- **THE TASK**:
Report the number of lines in the data below where the string "from" shows up, and only that number.
(EXTRACTED MATERIAL)
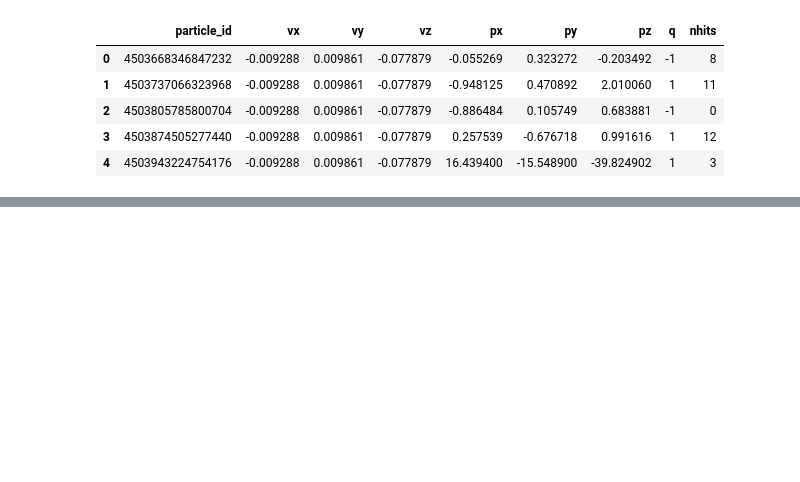
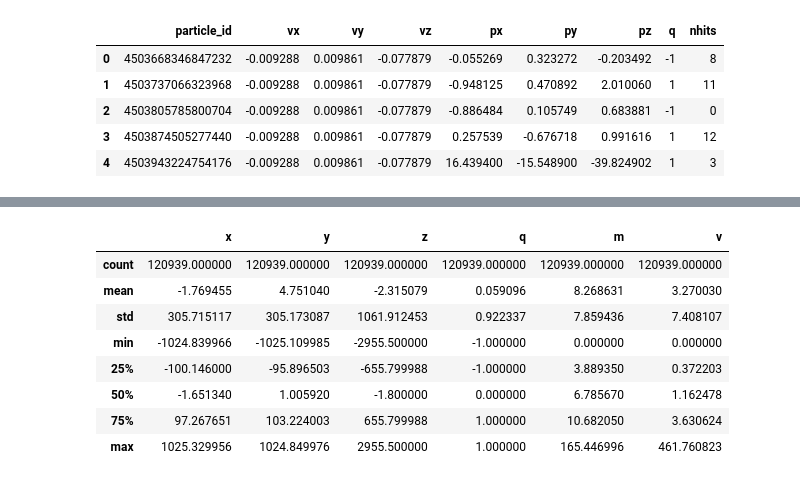
Before and after one commit to Doncurt/TrackML-Challege, a Jupyter notebook: visualizations.ipynb, the cells around one changed output, grey strips where cells are left out. Saved outputs shown, nothing was run; the diff lists cells and outputs as text; code cells hidden in the pictures; blank space fills up the shorter version.

```diff
--- a/visualizations.ipynb
+++ b/visualizations.ipynb
@@ -103,8 +107,9 @@ show_ten(truth)
 # %%
 def match_particle(hit):
     particle_id = truth.loc[truth["hit_id"]==hit]["particle_id"].iloc[0]
+    mass = truth.loc[truth["hit_id"]==hit]["weight"].iloc[0]
     particle = particles.loc[particles["particle_id"] == particle_id]
-    return particle
-
+    return (particle, mass)
+    truth.loc[ truth["columnanme"] == "some values"]
 match_particle(6)
 # %% [output]
@@ -113 +121,9 @@ match_particle(6)
+# %%
+def unpacker(value):
+    #This step is crucial
+    list_val = list(value)
+    if len(list_val) < 1:
+        return 0
+    else:
+        return list_val[0]
 # %%
@@ -176,0 +192,14 @@ particle df Head
+# %%
+p_df = build_display_df()
+# %%
+p_df.describe()
+# %% [output]
+|  | x | y | z | q | m | v |
+| count | 120939.000000 | 120939.000000 | 120939.000000 | 120939.000000 | 120939.000000 | 120939.000000 |
+| mean | -1.769455 | 4.751040 | -2.315079 | 0.059096 | 8.268631 | 3.270030 |
+| std | 305.715117 | 305.173087 | 1061.912453 | 0.922337 | 7.859436 | 7.408107 |
+| min | -1024.839966 | -1025.109985 | -2955.500000 | -1.000000 | 0.000000 | 0.000000 |
+| 25% | -100.146000 | -95.896503 | -655.799988 | -1.000000 | 3.889350 | 0.372203 |
+| 50% | -1.651340 | 1.005920 | -1.800000 | 0.000000 | 6.785670 | 1.162478 |
+| 75% | 97.267651 | 103.224003 | 655.799988 | 1.000000 | 10.682050 | 3.630624 |
+| max | 1025.329956 | 1024.849976 | 2955.500000 | 1.000000 | 165.446996 | 461.760823 |
```
Also changed, not shown: parts of 20 cells of this notebook, 2 other files.
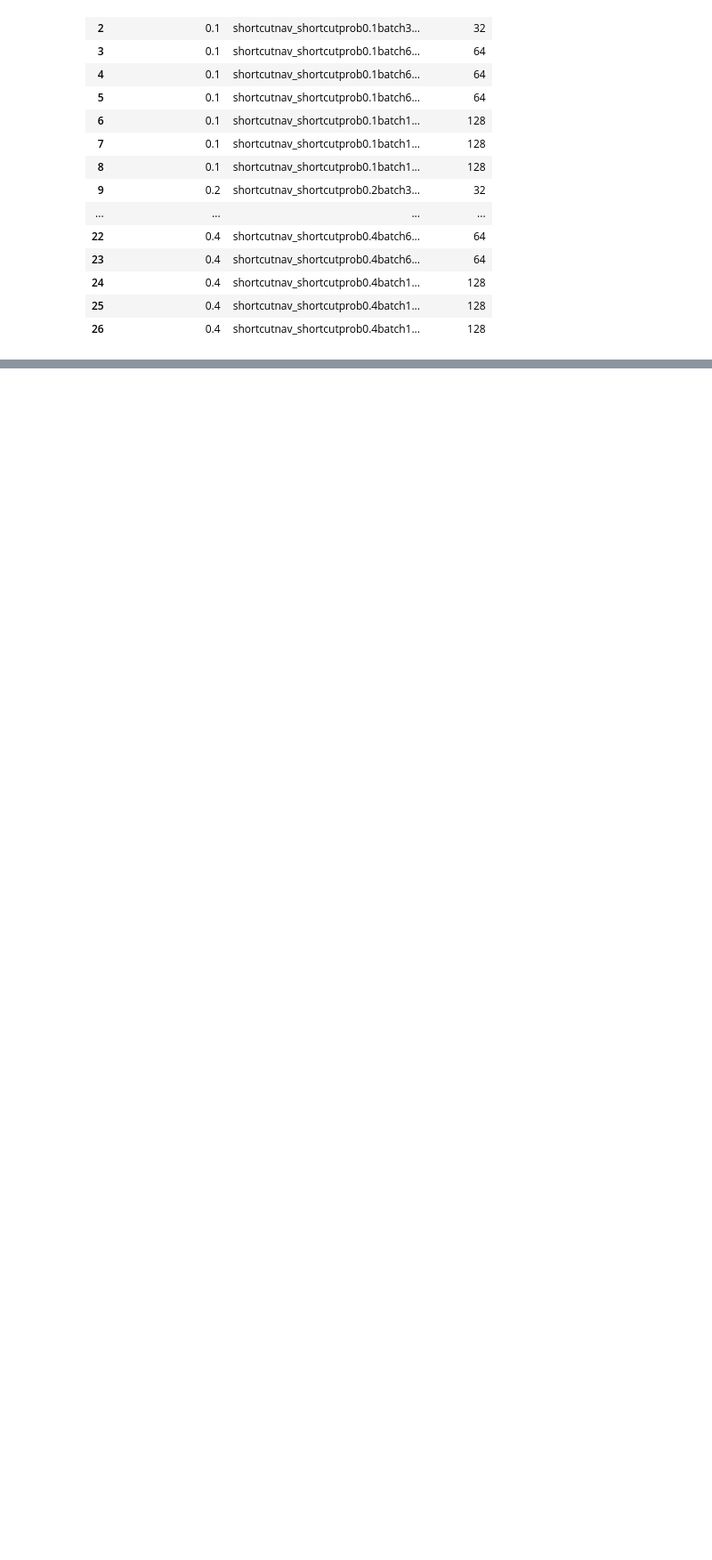
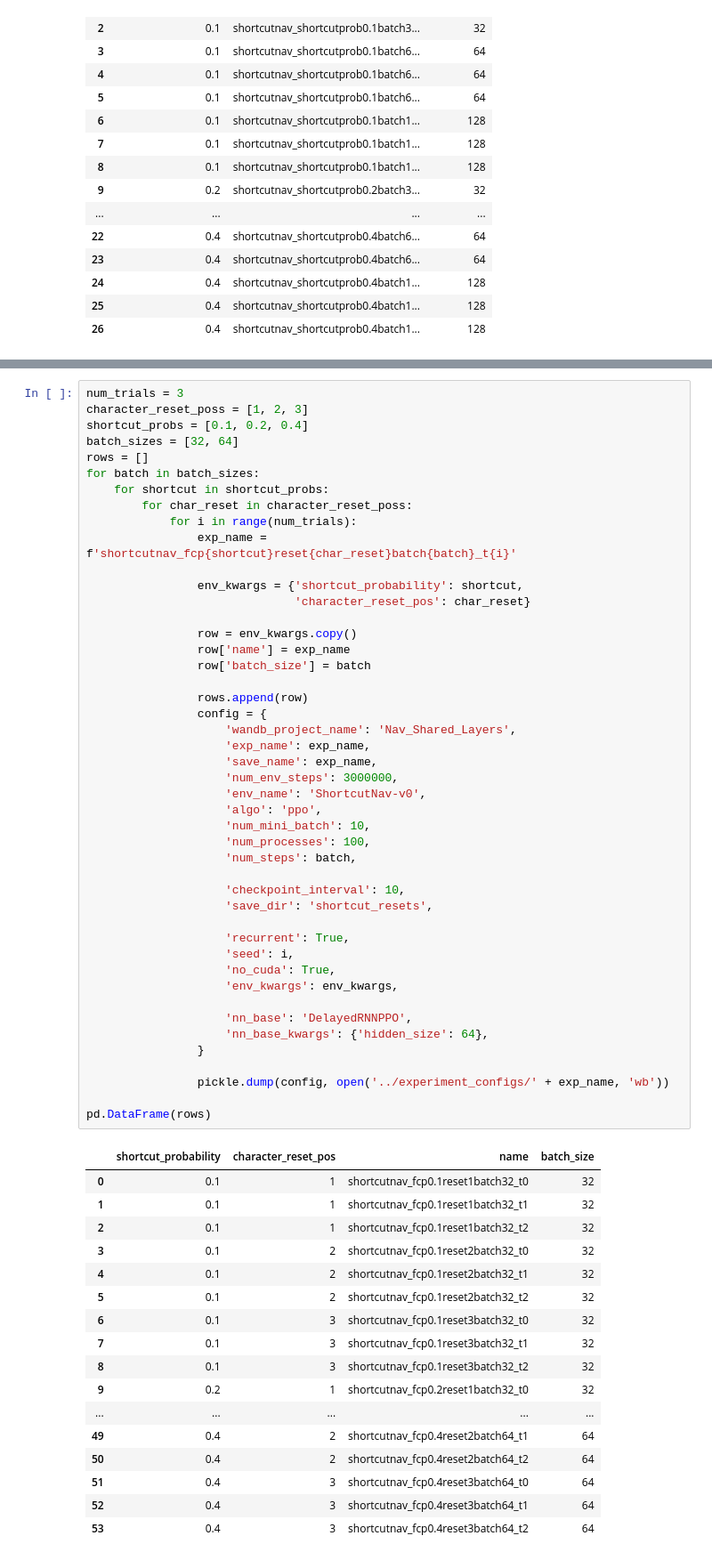
Before and after one commit to liuandrew/ppo_aux, a Jupyter notebook: write_and_test/write_experiments.ipynb, the cells around one changed output, grey strips where cells are left out. Shown at 89% size. Drawn from its saved outputs; the diff is of its cells as text; blank space fills up the shorter version.

```diff
--- a/write_and_test/write_experiments.ipynb
+++ b/write_and_test/write_experiments.ipynb
@@ -1132,0 +1132,64 @@ pd.DataFrame(rows)
+# %%
+num_trials = 3
+character_reset_poss = [1, 2, 3]
+shortcut_probs = [0.1, 0.2, 0.4]
+batch_sizes = [32, 64]
+rows = []
+for batch in batch_sizes:
+    for shortcut in shortcut_probs:
+        for char_reset in character_reset_poss:
+            for i in range(num_trials):
+                exp_name = f'shortcutnav_fcp{shortcut}reset{char_reset}batch{batch}_t{i}'
+
+                env_kwargs = {'shortcut_probability': shortcut,
+                              'character_reset_pos': char_reset}
+
+                row = env_kwargs.copy()
+                row['name'] = exp_name
+                row['batch_size'] = batch
+
+                rows.append(row)
+                config = {
+                    'wandb_project_name': 'Nav_Shared_Layers',
+                    'exp_name': exp_name,
+                    'save_name': exp_name,
+                    'num_env_steps': 3000000,
+                    'env_name': 'ShortcutNav-v0',
+                    'algo': 'ppo',
+                    'num_mini_batch': 10,
+                    'num_processes': 100,
+                    'num_steps': batch,
+
+                    'checkpoint_interval': 10,
+                    'save_dir': 'shortcut_resets',
+
+                    'recurrent': True,
+                    'seed': i,
+                    'no_cuda': True,
+                    'env_kwargs': env_kwargs,
+
+                    'nn_base': 'DelayedRNNPPO',
+                    'nn_base_kwargs': {'hidden_size': 64},
+                }
+
+                pickle.dump(config, open('../experiment_configs/' + exp_name, 'wb'))
+
+pd.DataFrame(rows)
+# %% [output]
+|  | shortcut_probability | character_reset_pos | name | batch_size |
+| 0 | 0.1 | 1 | shortcutnav_fcp0.1reset1batch32_t0 | 32 |
+| 1 | 0.1 | 1 | shortcutnav_fcp0.1reset1batch32_t1 | 32 |
+| 2 | 0.1 | 1 | shortcutnav_fcp0.1reset1batch32_t2 | 32 |
+| 3 | 0.1 | 2 | shortcutnav_fcp0.1reset2batch32_t0 | 32 |
+| 4 | 0.1 | 2 | shortcutnav_fcp0.1reset2batch32_t1 | 32 |
+| 5 | 0.1 | 2 | shortcutnav_fcp0.1reset2batch32_t2 | 32 |
+| 6 | 0.1 | 3 | shortcutnav_fcp0.1reset3batch32_t0 | 32 |
+| 7 | 0.1 | 3 | shortcutnav_fcp0.1reset3batch32_t1 | 32 |
+| 8 | 0.1 | 3 | shortcutnav_fcp0.1reset3batch32_t2 | 32 |
+| 9 | 0.2 | 1 | shortcutnav_fcp0.2reset1batch32_t0 | 32 |
+| ... | ... | ... | ... | ... |
+| 49 | 0.4 | 2 | shortcutnav_fcp0.4reset2batch64_t1 | 64 |
+| 50 | 0.4 | 2 | shortcutnav_fcp0.4reset2batch64_t2 | 64 |
+| 51 | 0.4 | 3 | shortcutnav_fcp0.4reset3batch64_t0 | 64 |
+| 52 | 0.4 | 3 | shortcutnav_fcp0.4reset3batch64_t1 | 64 |
+| 53 | 0.4 | 3 | shortcutnav_fcp0.4reset3batch64_t2 | 64 |
```
Also changed, not shown: parts of 1 cell of this notebook, 5 other files.
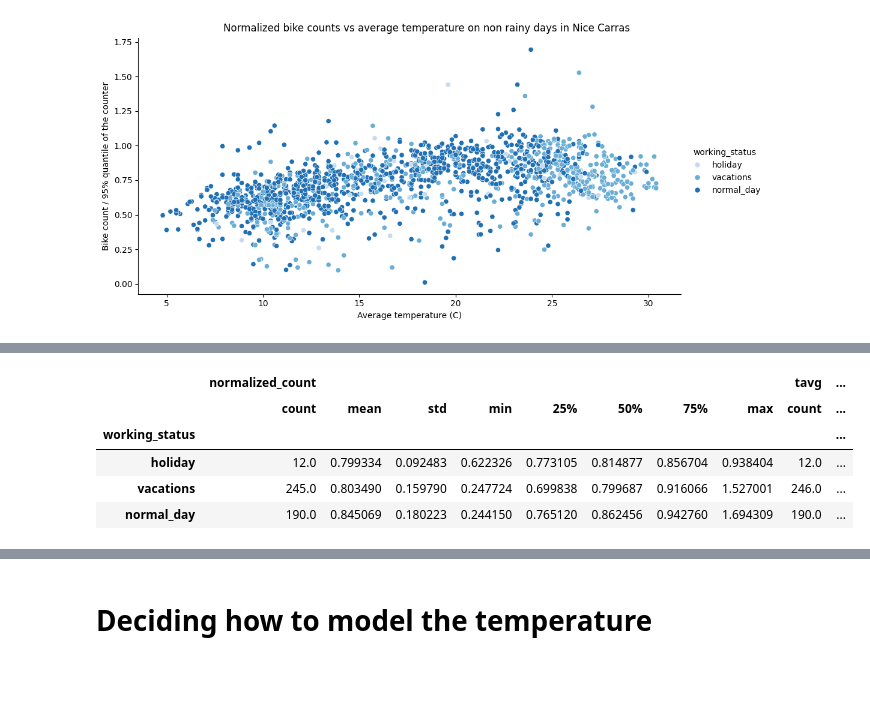
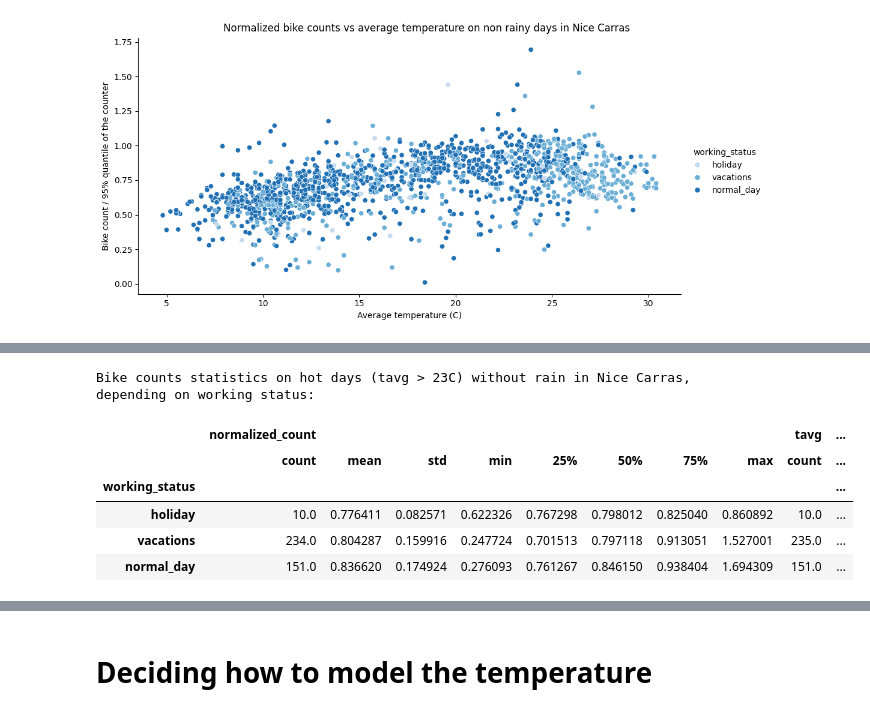
Before and after one commit to picost/bike_counters_playground, a Jupyter notebook: 02_data_exploration.ipynb, the cells around one changed output, grey strips where cells are left out. Drawn from its saved outputs; the diff is of its cells as text; code cells hidden in the pictures; blank space fills up the shorter version.

```diff
--- a/02_data_exploration.ipynb
+++ b/02_data_exploration.ipynb
@@ -559,10 +595,12 @@ plot_data.query("prcp == 0 and counter == 'nice_carras' and tavg < 18").groupby(
 # %%
-plot_data.query("prcp == 0 and counter == 'nice_carras' and tavg > 22").groupby("working_status")[["normalized_count", "tavg"]].describe()
+print("Bike counts statistics on hot days (tavg > 23C) without rain in Nice Carras, depending on working status:")
+plot_data.query("prcp == 0 and counter == 'nice_carras' and tavg > 23").groupby("working_status", observed=True)[["normalized_count", "tavg"]].describe()
 # %% [output]
+Bike counts statistics on hot days (tavg > 23C) without rain in Nice Carras, depending on working status:
 |  | normalized_count |  |  |  |  |  |  |  | tavg | ... |
 |  | count | mean | std | min | 25% | 50% | 75% | max | count | ... |
 | working_status |  |  |  |  |  |  |  |  |  | ... |
-| holiday | 12.0 | 0.799334 | 0.092483 | 0.622326 | 0.773105 | 0.814877 | 0.856704 | 0.938404 | 12.0 | ... |
-| vacations | 245.0 | 0.803490 | 0.159790 | 0.247724 | 0.699838 | 0.799687 | 0.916066 | 1.527001 | 246.0 | ... |
-| normal_day | 190.0 | 0.845069 | 0.180223 | 0.244150 | 0.765120 | 0.862456 | 0.942760 | 1.694309 | 190.0 | ... |
+| holiday | 10.0 | 0.776411 | 0.082571 | 0.622326 | 0.767298 | 0.798012 | 0.825040 | 0.860892 | 10.0 | ... |
+| vacations | 234.0 | 0.804287 | 0.159916 | 0.247724 | 0.701513 | 0.797118 | 0.913051 | 1.527001 | 235.0 | ... |
+| normal_day | 151.0 | 0.836620 | 0.174924 | 0.276093 | 0.761267 | 0.846150 | 0.938404 | 1.694309 | 151.0 | ... |
 # %% [markdown]
```
Also changed, not shown: parts of 63 cells of this notebook.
(End EXTRACTED MATERIAL)
- **EXERCISE RESULT**:
2